[Records excerpted from a collection]
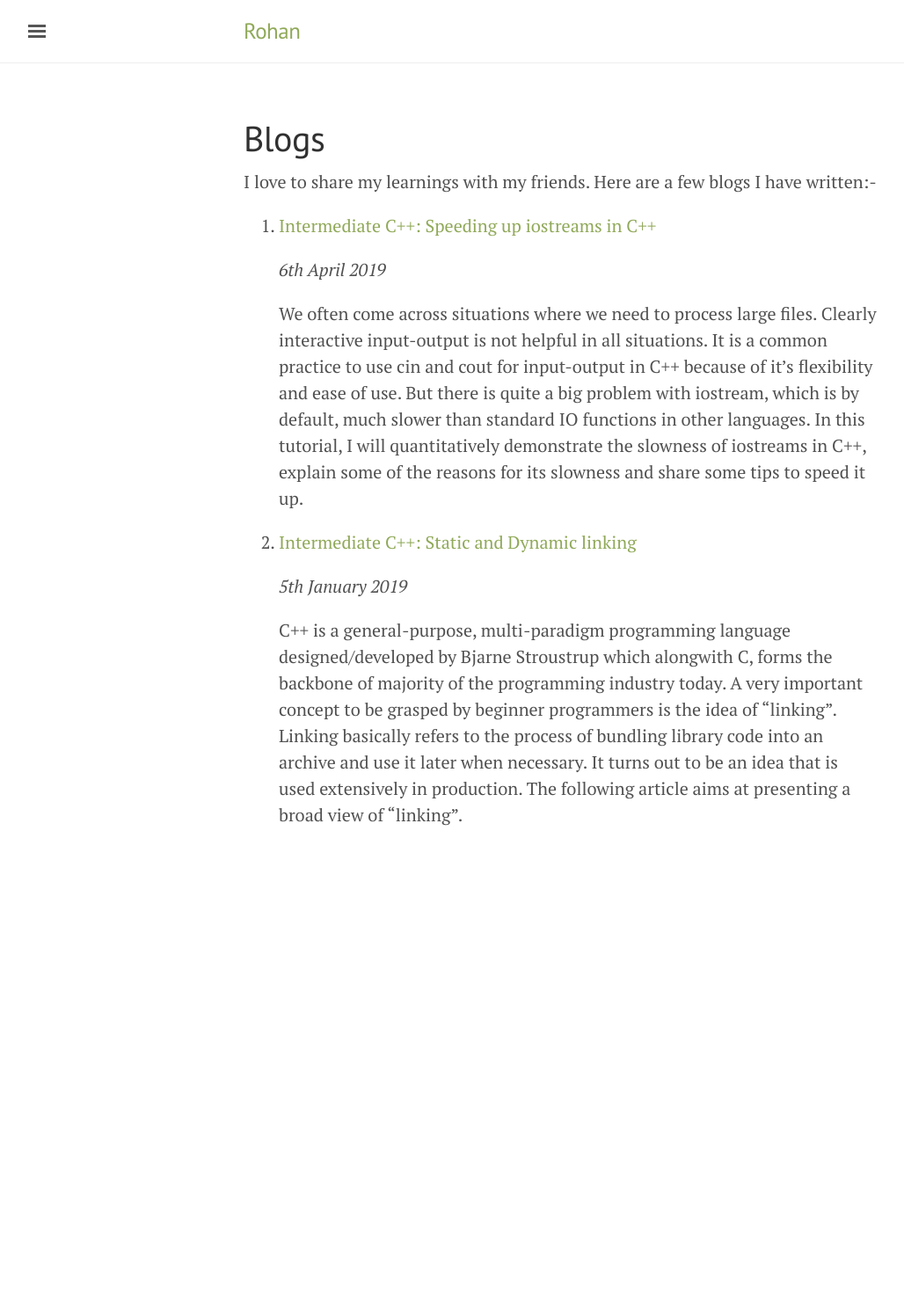
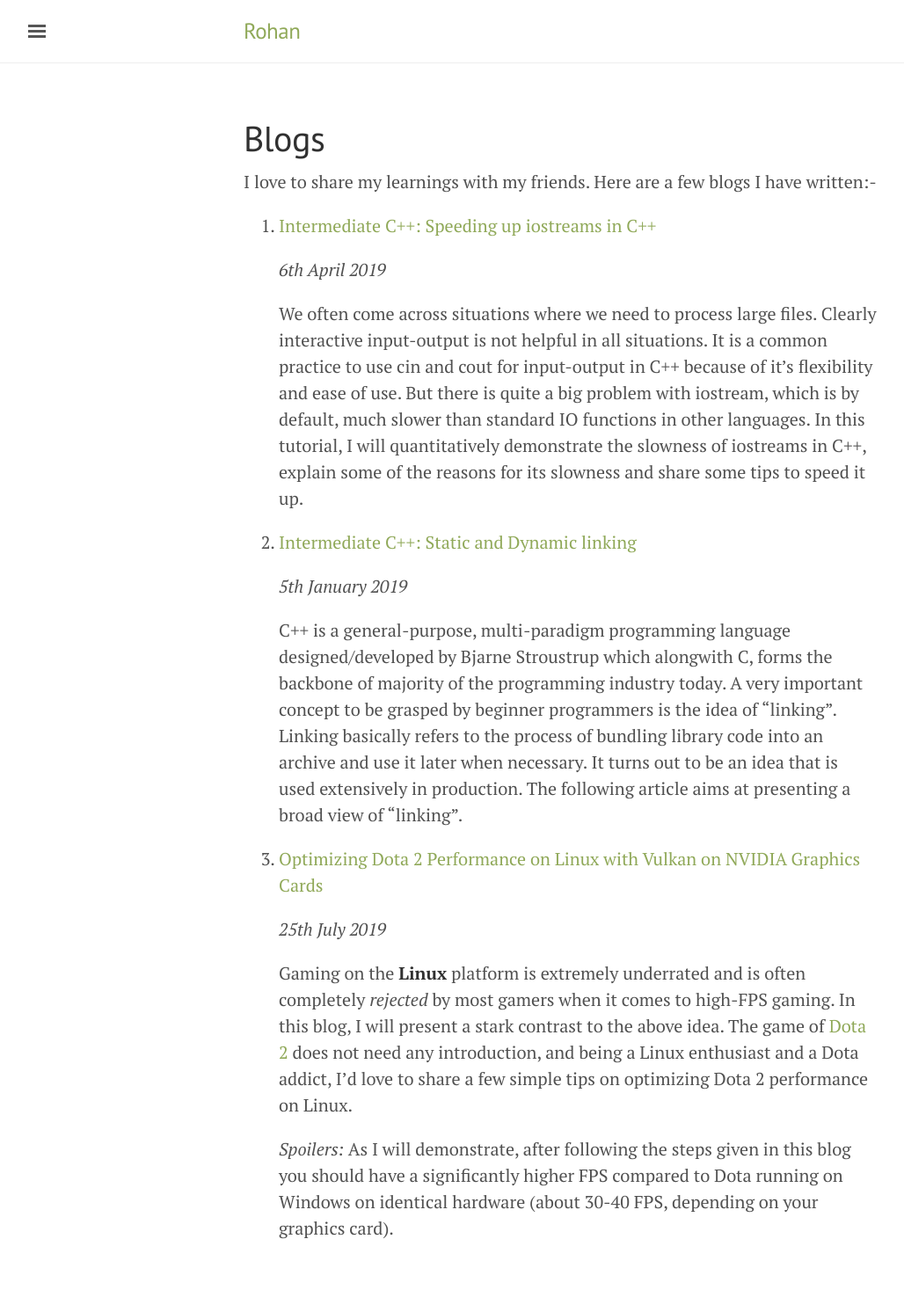
Before and after one commit to DarkStar1997/DarkStar1997.github.io, a Jekyll site: the page built from Blogs.md, in a window 1280 px wide. Shown: the whole page at 88% size, without its empty margins (3-1031 px from the left). Built offline with Jekyll 4.4.1, drawn with Linux system fonts in a browser that asks for light colours; before the commit the page ends 1022 px from its top, so only the background shows below that.

Commit message:
Completed Dota blog

```diff
--- a/Blogs.md
+++ b/Blogs.md
@@ -16,3 +16,11 @@ I love to share my learnings with my friends. Here are a few blogs I have writte
 	*5th January 2019*
 
 	C++ is a general-purpose, multi-paradigm programming language designed/developed by Bjarne Stroustrup which alongwith C, forms the backbone of majority of the programming industry today. A very important concept to be grasped by beginner programmers is the idea of “linking”. Linking basically refers to the process of bundling library code into an archive and use it later when necessary. It turns out to be an idea that is used extensively in production. The following article aims at presenting a broad view of “linking”.
+
+1.	[Optimizing Dota 2 Performance on Linux with Vulkan on NVIDIA Graphics Cards](/_posts/Blogs/OptimizeDota.md)
+
+	*25th July 2019*
+
+	Gaming on the **Linux** platform is extremely underrated and is often completely *rejected* by most gamers when it comes to high-FPS gaming. In this blog, I will present a stark contrast to the above idea. The game of [Dota 2](https://www.dota2.com/play/) does not need any introduction, and being a Linux enthusiast and a Dota addict, I'd love to share a few simple tips on optimizing Dota 2 performance on Linux.
+
+	*Spoilers:* As I will demonstrate, after following the steps given in this blog you should have a significantly higher FPS compared to Dota running on Windows on identical hardware (about 30-40 FPS, depending on your graphics card).
```
Also changed, not shown: _posts/Blogs/OptimizeDota.md (+28 -1 lines).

- _Description of the task_
Give back every entry word for word, and drop the pictures as you go.

- _Result for this task_
Before and after one commit to DarkStar1997/DarkStar1997.github.io, a Jekyll site: the page built from Blogs.md, in a window 1280 px wide. Shown: the whole page at 88% size, without its empty margins (3-1031 px from the left). Built offline with Jekyll 4.4.1, drawn with Linux system fonts in a browser that asks for light colours; before the commit the page ends 1022 px from its top, so only the background shows below that.

Commit message:
Completed Dota blog

```diff
--- a/Blogs.md
+++ b/Blogs.md
@@ -16,3 +16,11 @@ I love to share my learnings with my friends. Here are a few blogs I have writte
 	*5th January 2019*
 
 	C++ is a general-purpose, multi-paradigm programming language designed/developed by Bjarne Stroustrup which alongwith C, forms the backbone of majority of the programming industry today. A very important concept to be grasped by beginner programmers is the idea of “linking”. Linking basically refers to the process of bundling library code into an archive and use it later when necessary. It turns out to be an idea that is used extensively in production. The following article aims at presenting a broad view of “linking”.
+
+1.	[Optimizing Dota 2 Performance on Linux with Vulkan on NVIDIA Graphics Cards](/_posts/Blogs/OptimizeDota.md)
+
+	*25th July 2019*
+
+	Gaming on the **Linux** platform is extremely underrated and is often completely *rejected* by most gamers when it comes to high-FPS gaming. In this blog, I will present a stark contrast to the above idea. The game of [Dota 2](https://www.dota2.com/play/) does not need any introduction, and being a Linux enthusiast and a Dota addict, I'd love to share a few simple tips on optimizing Dota 2 performance on Linux.
+
+	*Spoilers:* As I will demonstrate, after following the steps given in this blog you should have a significantly higher FPS compared to Dota running on Windows on identical hardware (about 30-40 FPS, depending on your graphics card).
```
Also changed, not shown: _posts/Blogs/OptimizeDota.md (+28 -1 lines).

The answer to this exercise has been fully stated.